Output the records exactly, and drop each picture.
Start of Provided records
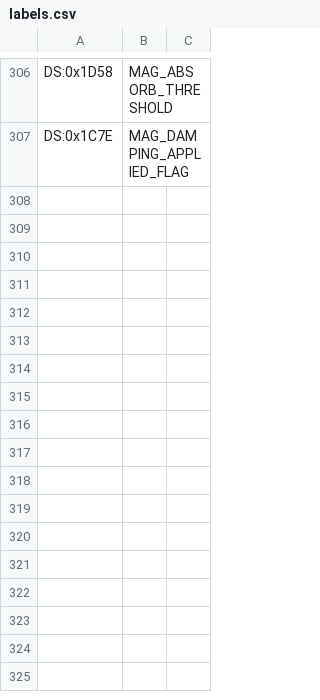
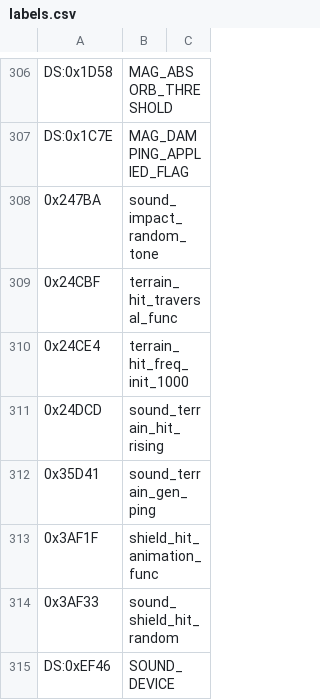
Before and after one commit to vgrichina/scorched-earth, a CSV file: disasm/labels.csv, drawn as a sheet; only a part is shown, gaps mark what is left out.

Commit message:
RE loop session 28: Add missing sounds: terrain generation ping, impact random tone, terrain-hit rising sound, shield-hit random tone. **DONE**: sound.js — added 4 new functions: (1) `playTerrainGenPing()`: 10 accelerating click bursts (fg_click(0,20) with delay 25→7 ticks, matching ranges.cpp 0x35D41), called from game.js after generateTerrain(). (2) `playImpactFrame()`: random(3000) Hz tone per frame (extras.cpp 0x247BA, confirmed no base — just random(0xBB8) directly to fg_sound_on), called from explosions.js stepExplosion(). (3) `playTerrainHitSound(steps)`: rising tone starting 1000 Hz +200 Hz/step (extras.cpp 0x24DCD, init 0x3E8 at 0x24CE4, step 0xC8 at 0x24DDD), called from game.js on hit_terrain. (4) `playShieldHitSound()`: random(50) Hz low buzz (shields.cpp 0x3AF33, confirmed no base — just random(0x32) to fg_sound_on), called from explosions.js when shield absorbs damage.

```diff
--- a/disasm/labels.csv
+++ b/disasm/labels.csv
@@ -307 +307,9 @@ DS:0x1D58,MAG_ABSORB_THRESHOLD
 DS:0x1C7E,MAG_DAMPING_APPLIED_FLAG
+0x247BA,sound_impact_random_tone
+0x24CBF,terrain_hit_traversal_func
+0x24CE4,terrain_hit_freq_init_1000
+0x24DCD,sound_terrain_hit_rising
+0x35D41,sound_terrain_gen_ping
+0x3AF1F,shield_hit_animation_func
+0x3AF33,sound_shield_hit_random
+DS:0xEF46,SOUND_DEVICE
```
Also changed, not shown: 4 other files.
End of Provided records
Final answer =>
Before and after one commit to vgrichina/scorched-earth, a CSV file: disasm/labels.csv, drawn as a sheet; only a part is shown, gaps mark what is left out.

Commit message:
RE loop session 28: Add missing sounds: terrain generation ping, impact random tone, terrain-hit rising sound, shield-hit random tone. **DONE**: sound.js — added 4 new functions: (1) `playTerrainGenPing()`: 10 accelerating click bursts (fg_click(0,20) with delay 25→7 ticks, matching ranges.cpp 0x35D41), called from game.js after generateTerrain(). (2) `playImpactFrame()`: random(3000) Hz tone per frame (extras.cpp 0x247BA, confirmed no base — just random(0xBB8) directly to fg_sound_on), called from explosions.js stepExplosion(). (3) `playTerrainHitSound(steps)`: rising tone starting 1000 Hz +200 Hz/step (extras.cpp 0x24DCD, init 0x3E8 at 0x24CE4, step 0xC8 at 0x24DDD), called from game.js on hit_terrain. (4) `playShieldHitSound()`: random(50) Hz low buzz (shields.cpp 0x3AF33, confirmed no base — just random(0x32) to fg_sound_on), called from explosions.js when shield absorbs damage.

```diff
--- a/disasm/labels.csv
+++ b/disasm/labels.csv
@@ -307 +307,9 @@ DS:0x1D58,MAG_ABSORB_THRESHOLD
 DS:0x1C7E,MAG_DAMPING_APPLIED_FLAG
+0x247BA,sound_impact_random_tone
+0x24CBF,terrain_hit_traversal_func
+0x24CE4,terrain_hit_freq_init_1000
+0x24DCD,sound_terrain_hit_rising
+0x35D41,sound_terrain_gen_ping
+0x3AF1F,shield_hit_animation_func
+0x3AF33,sound_shield_hit_random
+DS:0xEF46,SOUND_DEVICE
```
Also changed, not shown: 4 other files.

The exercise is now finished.